*EXERCISE OBJECTIVE*. Write out each record again exactly as it stands.

Before-and-after change data
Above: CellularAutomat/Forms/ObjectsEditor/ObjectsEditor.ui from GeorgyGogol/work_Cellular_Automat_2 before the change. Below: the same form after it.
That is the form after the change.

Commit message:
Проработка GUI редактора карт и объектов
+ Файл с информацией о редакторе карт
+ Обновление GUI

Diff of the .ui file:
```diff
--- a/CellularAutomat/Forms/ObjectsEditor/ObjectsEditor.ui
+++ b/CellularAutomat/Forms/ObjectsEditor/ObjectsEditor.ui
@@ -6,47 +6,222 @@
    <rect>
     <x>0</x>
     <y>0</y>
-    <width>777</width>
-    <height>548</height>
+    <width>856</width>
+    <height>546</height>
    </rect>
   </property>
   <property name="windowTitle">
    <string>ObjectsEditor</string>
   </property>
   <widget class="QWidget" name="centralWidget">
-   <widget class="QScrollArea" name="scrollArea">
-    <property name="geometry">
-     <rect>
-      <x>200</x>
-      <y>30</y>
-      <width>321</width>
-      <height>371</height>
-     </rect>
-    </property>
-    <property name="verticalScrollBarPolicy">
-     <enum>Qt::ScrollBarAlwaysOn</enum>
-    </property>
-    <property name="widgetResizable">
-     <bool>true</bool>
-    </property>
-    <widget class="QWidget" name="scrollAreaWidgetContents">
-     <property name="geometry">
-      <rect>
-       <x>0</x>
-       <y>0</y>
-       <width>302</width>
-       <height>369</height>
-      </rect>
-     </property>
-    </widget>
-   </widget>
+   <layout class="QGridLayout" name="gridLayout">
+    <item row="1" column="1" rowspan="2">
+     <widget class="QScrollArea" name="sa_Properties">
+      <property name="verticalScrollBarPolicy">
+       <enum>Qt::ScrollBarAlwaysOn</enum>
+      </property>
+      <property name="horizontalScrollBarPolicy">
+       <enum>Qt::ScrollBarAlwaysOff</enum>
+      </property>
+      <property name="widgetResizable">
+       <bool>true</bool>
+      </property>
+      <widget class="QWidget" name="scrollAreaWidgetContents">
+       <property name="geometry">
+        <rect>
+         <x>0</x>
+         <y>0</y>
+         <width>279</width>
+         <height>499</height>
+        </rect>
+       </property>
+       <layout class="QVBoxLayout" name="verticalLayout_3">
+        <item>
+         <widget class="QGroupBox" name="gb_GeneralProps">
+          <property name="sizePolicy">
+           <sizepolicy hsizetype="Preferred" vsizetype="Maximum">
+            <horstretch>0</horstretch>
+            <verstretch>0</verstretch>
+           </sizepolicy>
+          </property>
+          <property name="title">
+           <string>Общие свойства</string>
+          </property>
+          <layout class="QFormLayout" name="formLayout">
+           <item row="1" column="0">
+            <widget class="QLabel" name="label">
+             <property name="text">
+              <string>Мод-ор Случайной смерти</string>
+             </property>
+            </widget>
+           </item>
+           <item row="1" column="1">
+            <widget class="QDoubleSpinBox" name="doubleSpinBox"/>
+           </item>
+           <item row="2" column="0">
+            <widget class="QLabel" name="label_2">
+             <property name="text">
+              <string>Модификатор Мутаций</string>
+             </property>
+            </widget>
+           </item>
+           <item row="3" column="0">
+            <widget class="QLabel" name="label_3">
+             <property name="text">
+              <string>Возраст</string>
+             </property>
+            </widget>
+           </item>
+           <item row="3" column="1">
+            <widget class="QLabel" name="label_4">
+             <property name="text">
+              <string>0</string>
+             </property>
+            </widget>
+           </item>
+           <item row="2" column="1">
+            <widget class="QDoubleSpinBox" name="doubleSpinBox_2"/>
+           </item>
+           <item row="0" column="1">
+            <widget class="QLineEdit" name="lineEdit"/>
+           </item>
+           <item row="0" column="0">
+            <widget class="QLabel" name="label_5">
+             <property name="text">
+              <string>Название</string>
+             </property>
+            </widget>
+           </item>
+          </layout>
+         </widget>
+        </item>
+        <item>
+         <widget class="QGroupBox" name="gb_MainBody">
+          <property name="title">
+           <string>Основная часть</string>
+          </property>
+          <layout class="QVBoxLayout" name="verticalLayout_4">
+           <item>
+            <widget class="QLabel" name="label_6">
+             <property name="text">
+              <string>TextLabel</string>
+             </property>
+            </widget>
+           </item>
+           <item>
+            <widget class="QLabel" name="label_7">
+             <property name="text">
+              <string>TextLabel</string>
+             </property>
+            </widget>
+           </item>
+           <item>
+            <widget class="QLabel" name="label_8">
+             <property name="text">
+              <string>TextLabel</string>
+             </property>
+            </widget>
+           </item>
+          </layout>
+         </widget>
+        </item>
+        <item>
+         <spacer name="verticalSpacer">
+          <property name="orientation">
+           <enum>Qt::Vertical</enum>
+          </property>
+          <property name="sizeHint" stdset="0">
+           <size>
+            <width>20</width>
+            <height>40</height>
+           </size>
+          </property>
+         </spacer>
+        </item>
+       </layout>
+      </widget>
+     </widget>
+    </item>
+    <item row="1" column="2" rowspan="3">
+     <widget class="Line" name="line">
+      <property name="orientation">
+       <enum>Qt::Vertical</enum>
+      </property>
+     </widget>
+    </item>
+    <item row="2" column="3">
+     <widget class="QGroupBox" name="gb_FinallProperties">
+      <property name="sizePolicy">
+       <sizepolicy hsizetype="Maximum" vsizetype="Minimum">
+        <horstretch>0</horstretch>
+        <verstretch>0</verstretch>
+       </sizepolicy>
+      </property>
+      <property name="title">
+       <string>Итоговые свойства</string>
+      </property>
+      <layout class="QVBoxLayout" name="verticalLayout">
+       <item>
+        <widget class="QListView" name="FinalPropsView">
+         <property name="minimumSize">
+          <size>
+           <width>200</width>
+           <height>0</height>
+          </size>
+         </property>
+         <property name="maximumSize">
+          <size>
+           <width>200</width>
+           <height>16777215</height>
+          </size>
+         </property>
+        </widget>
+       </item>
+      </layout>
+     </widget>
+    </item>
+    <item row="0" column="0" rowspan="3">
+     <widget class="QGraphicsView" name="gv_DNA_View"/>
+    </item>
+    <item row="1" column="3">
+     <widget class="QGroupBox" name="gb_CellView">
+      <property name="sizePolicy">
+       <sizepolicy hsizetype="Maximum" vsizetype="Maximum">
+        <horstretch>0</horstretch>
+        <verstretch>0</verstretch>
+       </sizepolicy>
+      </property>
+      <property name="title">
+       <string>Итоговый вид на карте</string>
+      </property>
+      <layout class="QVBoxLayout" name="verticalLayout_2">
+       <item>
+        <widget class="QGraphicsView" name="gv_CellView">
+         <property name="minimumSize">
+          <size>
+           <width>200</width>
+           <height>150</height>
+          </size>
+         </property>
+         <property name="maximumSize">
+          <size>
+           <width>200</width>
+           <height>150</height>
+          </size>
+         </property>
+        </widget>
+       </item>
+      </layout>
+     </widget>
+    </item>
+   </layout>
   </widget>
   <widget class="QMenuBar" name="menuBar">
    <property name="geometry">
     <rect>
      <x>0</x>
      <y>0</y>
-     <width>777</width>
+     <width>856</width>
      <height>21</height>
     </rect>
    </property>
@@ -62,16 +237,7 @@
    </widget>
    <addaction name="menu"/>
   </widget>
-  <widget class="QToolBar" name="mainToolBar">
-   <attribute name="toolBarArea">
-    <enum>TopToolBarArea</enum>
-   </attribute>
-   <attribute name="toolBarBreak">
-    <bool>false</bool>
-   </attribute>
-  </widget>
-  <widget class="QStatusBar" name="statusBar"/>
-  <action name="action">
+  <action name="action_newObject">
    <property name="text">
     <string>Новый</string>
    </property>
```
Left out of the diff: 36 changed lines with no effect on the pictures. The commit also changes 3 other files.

*SOLUTION FOR THIS PROBLEM*.
Above: CellularAutomat/Forms/ObjectsEditor/ObjectsEditor.ui from GeorgyGogol/work_Cellular_Automat_2 before the change. Below: the same form after it.
That is the form after the change.

Commit message:
Проработка GUI редактора карт и объектов
+ Файл с информацией о редакторе карт
+ Обновление GUI

Diff of the .ui file:
```diff
--- a/CellularAutomat/Forms/ObjectsEditor/ObjectsEditor.ui
+++ b/CellularAutomat/Forms/ObjectsEditor/ObjectsEditor.ui
@@ -6,47 +6,222 @@
    <rect>
     <x>0</x>
     <y>0</y>
-    <width>777</width>
-    <height>548</height>
+    <width>856</width>
+    <height>546</height>
    </rect>
   </property>
   <property name="windowTitle">
    <string>ObjectsEditor</string>
   </property>
   <widget class="QWidget" name="centralWidget">
-   <widget class="QScrollArea" name="scrollArea">
-    <property name="geometry">
-     <rect>
-      <x>200</x>
-      <y>30</y>
-      <width>321</width>
-      <height>371</height>
-     </rect>
-    </property>
-    <property name="verticalScrollBarPolicy">
-     <enum>Qt::ScrollBarAlwaysOn</enum>
-    </property>
-    <property name="widgetResizable">
-     <bool>true</bool>
-    </property>
-    <widget class="QWidget" name="scrollAreaWidgetContents">
-     <property name="geometry">
-      <rect>
-       <x>0</x>
-       <y>0</y>
-       <width>302</width>
-       <height>369</height>
-      </rect>
-     </property>
-    </widget>
-   </widget>
+   <layout class="QGridLayout" name="gridLayout">
+    <item row="1" column="1" rowspan="2">
+     <widget class="QScrollArea" name="sa_Properties">
+      <property name="verticalScrollBarPolicy">
+       <enum>Qt::ScrollBarAlwaysOn</enum>
+      </property>
+      <property name="horizontalScrollBarPolicy">
+       <enum>Qt::ScrollBarAlwaysOff</enum>
+      </property>
+      <property name="widgetResizable">
+       <bool>true</bool>
+      </property>
+      <widget class="QWidget" name="scrollAreaWidgetContents">
+       <property name="geometry">
+        <rect>
+         <x>0</x>
+         <y>0</y>
+         <width>279</width>
+         <height>499</height>
+        </rect>
+       </property>
+       <layout class="QVBoxLayout" name="verticalLayout_3">
+        <item>
+         <widget class="QGroupBox" name="gb_GeneralProps">
+          <property name="sizePolicy">
+           <sizepolicy hsizetype="Preferred" vsizetype="Maximum">
+            <horstretch>0</horstretch>
+            <verstretch>0</verstretch>
+           </sizepolicy>
+          </property>
+          <property name="title">
+           <string>Общие свойства</string>
+          </property>
+          <layout class="QFormLayout" name="formLayout">
+           <item row="1" column="0">
+            <widget class="QLabel" name="label">
+             <property name="text">
+              <string>Мод-ор Случайной смерти</string>
+             </property>
+            </widget>
+           </item>
+           <item row="1" column="1">
+            <widget class="QDoubleSpinBox" name="doubleSpinBox"/>
+           </item>
+           <item row="2" column="0">
+            <widget class="QLabel" name="label_2">
+             <property name="text">
+              <string>Модификатор Мутаций</string>
+             </property>
+            </widget>
+           </item>
+           <item row="3" column="0">
+            <widget class="QLabel" name="label_3">
+             <property name="text">
+              <string>Возраст</string>
+             </property>
+            </widget>
+           </item>
+           <item row="3" column="1">
+            <widget class="QLabel" name="label_4">
+             <property name="text">
+              <string>0</string>
+             </property>
+            </widget>
+           </item>
+           <item row="2" column="1">
+            <widget class="QDoubleSpinBox" name="doubleSpinBox_2"/>
+           </item>
+           <item row="0" column="1">
+            <widget class="QLineEdit" name="lineEdit"/>
+           </item>
+           <item row="0" column="0">
+            <widget class="QLabel" name="label_5">
+             <property name="text">
+              <string>Название</string>
+             </property>
+            </widget>
+           </item>
+          </layout>
+         </widget>
+        </item>
+        <item>
+         <widget class="QGroupBox" name="gb_MainBody">
+          <property name="title">
+           <string>Основная часть</string>
+          </property>
+          <layout class="QVBoxLayout" name="verticalLayout_4">
+           <item>
+            <widget class="QLabel" name="label_6">
+             <property name="text">
+              <string>TextLabel</string>
+             </property>
+            </widget>
+           </item>
+           <item>
+            <widget class="QLabel" name="label_7">
+             <property name="text">
+              <string>TextLabel</string>
+             </property>
+            </widget>
+           </item>
+           <item>
+            <widget class="QLabel" name="label_8">
+             <property name="text">
+              <string>TextLabel</string>
+             </property>
+            </widget>
+           </item>
+          </layout>
+         </widget>
+        </item>
+        <item>
+         <spacer name="verticalSpacer">
+          <property name="orientation">
+           <enum>Qt::Vertical</enum>
+          </property>
+          <property name="sizeHint" stdset="0">
+           <size>
+            <width>20</width>
+            <height>40</height>
+           </size>
+          </property>
+         </spacer>
+        </item>
+       </layout>
+      </widget>
+     </widget>
+    </item>
+    <item row="1" column="2" rowspan="3">
+     <widget class="Line" name="line">
+      <property name="orientation">
+       <enum>Qt::Vertical</enum>
+      </property>
+     </widget>
+    </item>
+    <item row="2" column="3">
+     <widget class="QGroupBox" name="gb_FinallProperties">
+      <property name="sizePolicy">
+       <sizepolicy hsizetype="Maximum" vsizetype="Minimum">
+        <horstretch>0</horstretch>
+        <verstretch>0</verstretch>
+       </sizepolicy>
+      </property>
+      <property name="title">
+       <string>Итоговые свойства</string>
+      </property>
+      <layout class="QVBoxLayout" name="verticalLayout">
+       <item>
+        <widget class="QListView" name="FinalPropsView">
+         <property name="minimumSize">
+          <size>
+           <width>200</width>
+           <height>0</height>
+          </size>
+         </property>
+         <property name="maximumSize">
+          <size>
+           <width>200</width>
+           <height>16777215</height>
+          </size>
+         </property>
+        </widget>
+       </item>
+      </layout>
+     </widget>
+    </item>
+    <item row="0" column="0" rowspan="3">
+     <widget class="QGraphicsView" name="gv_DNA_View"/>
+    </item>
+    <item row="1" column="3">
+     <widget class="QGroupBox" name="gb_CellView">
+      <property name="sizePolicy">
+       <sizepolicy hsizetype="Maximum" vsizetype="Maximum">
+        <horstretch>0</horstretch>
+        <verstretch>0</verstretch>
+       </sizepolicy>
+      </property>
+      <property name="title">
+       <string>Итоговый вид на карте</string>
+      </property>
+      <layout class="QVBoxLayout" name="verticalLayout_2">
+       <item>
+        <widget class="QGraphicsView" name="gv_CellView">
+         <property name="minimumSize">
+          <size>
+           <width>200</width>
+           <height>150</height>
+          </size>
+         </property>
+         <property name="maximumSize">
+          <size>
+           <width>200</width>
+           <height>150</height>
+          </size>
+         </property>
+        </widget>
+       </item>
+      </layout>
+     </widget>
+    </item>
+   </layout>
   </widget>
   <widget class="QMenuBar" name="menuBar">
    <property name="geometry">
     <rect>
      <x>0</x>
      <y>0</y>
-     <width>777</width>
+     <width>856</width>
      <height>21</height>
     </rect>
    </property>
@@ -62,16 +237,7 @@
    </widget>
    <addaction name="menu"/>
   </widget>
-  <widget class="QToolBar" name="mainToolBar">
-   <attribute name="toolBarArea">
-    <enum>TopToolBarArea</enum>
-   </attribute>
-   <attribute name="toolBarBreak">
-    <bool>false</bool>
-   </attribute>
-  </widget>
-  <widget class="QStatusBar" name="statusBar"/>
-  <action name="action">
+  <action name="action_newObject">
    <property name="text">
     <string>Новый</string>
    </property>
```
Left out of the diff: 36 changed lines with no effect on the pictures. The commit also changes 3 other files.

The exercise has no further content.